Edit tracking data
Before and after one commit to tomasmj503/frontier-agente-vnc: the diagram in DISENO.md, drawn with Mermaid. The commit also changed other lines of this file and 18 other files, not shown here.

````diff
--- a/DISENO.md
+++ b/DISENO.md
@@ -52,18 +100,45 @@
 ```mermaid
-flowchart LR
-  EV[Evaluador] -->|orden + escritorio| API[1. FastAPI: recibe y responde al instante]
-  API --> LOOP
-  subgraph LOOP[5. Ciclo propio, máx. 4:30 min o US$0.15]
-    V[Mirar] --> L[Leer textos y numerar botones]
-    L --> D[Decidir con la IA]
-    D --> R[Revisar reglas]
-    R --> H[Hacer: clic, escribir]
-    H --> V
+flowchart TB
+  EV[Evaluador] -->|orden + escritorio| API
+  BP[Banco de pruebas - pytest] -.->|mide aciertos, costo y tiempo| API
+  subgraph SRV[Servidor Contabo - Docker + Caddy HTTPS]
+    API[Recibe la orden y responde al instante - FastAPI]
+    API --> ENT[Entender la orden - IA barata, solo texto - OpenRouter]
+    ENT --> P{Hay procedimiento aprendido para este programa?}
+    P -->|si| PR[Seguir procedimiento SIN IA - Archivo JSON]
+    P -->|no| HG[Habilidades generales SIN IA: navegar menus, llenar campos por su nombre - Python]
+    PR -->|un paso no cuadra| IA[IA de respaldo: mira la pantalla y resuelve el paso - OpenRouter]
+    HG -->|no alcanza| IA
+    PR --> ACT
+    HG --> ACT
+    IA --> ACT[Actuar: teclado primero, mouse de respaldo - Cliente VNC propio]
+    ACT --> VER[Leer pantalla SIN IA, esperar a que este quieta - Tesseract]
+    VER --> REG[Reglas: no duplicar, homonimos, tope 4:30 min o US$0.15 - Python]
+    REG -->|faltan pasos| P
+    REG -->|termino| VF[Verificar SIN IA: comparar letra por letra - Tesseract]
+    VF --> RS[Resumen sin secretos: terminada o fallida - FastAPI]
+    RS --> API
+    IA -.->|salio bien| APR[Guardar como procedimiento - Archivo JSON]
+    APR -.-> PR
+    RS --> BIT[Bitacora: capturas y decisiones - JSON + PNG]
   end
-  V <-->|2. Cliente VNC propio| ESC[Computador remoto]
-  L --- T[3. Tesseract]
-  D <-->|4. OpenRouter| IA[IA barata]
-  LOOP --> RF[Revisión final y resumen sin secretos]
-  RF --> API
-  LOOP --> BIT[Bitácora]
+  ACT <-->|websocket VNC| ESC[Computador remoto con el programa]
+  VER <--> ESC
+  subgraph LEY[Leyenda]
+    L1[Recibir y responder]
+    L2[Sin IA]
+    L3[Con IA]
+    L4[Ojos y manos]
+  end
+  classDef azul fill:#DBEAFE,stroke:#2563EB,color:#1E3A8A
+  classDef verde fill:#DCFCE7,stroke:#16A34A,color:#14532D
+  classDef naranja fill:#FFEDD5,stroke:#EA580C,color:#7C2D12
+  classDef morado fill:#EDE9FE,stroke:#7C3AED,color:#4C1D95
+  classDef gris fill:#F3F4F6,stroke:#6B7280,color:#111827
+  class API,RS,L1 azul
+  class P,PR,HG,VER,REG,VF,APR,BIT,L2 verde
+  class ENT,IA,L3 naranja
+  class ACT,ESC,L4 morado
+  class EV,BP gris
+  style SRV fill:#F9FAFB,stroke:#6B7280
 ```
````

Work instruction:
Start with the line above that contains "-flowchart LR" and end with the line that contains "IA - Archivo JSON]". Write out those lines exactly, and only those.

Answer for this exercise:
-flowchart LR
-  EV[Evaluador] -->|orden + escritorio| API[1. FastAPI: recibe y responde al instante]
-  API --> LOOP
-  subgraph LOOP[5. Ciclo propio, máx. 4:30 min o US$0.15]
-    V[Mirar] --> L[Leer textos y numerar botones]
-    L --> D[Decidir con la IA]
-    D --> R[Revisar reglas]
-    R --> H[Hacer: clic, escribir]
-    H --> V
+flowchart TB
+  EV[Evaluador] -->|orden + escritorio| API
+  BP[Banco de pruebas - pytest] -.->|mide aciertos, costo y tiempo| API
+  subgraph SRV[Servidor Contabo - Docker + Caddy HTTPS]
+    API[Recibe la orden y responde al instante - FastAPI]
+    API --> ENT[Entender la orden - IA barata, solo texto - OpenRouter]
+    ENT --> P{Hay procedimiento aprendido para este programa?}
+    P -->|si| PR[Seguir procedimiento SIN IA - Archivo JSON]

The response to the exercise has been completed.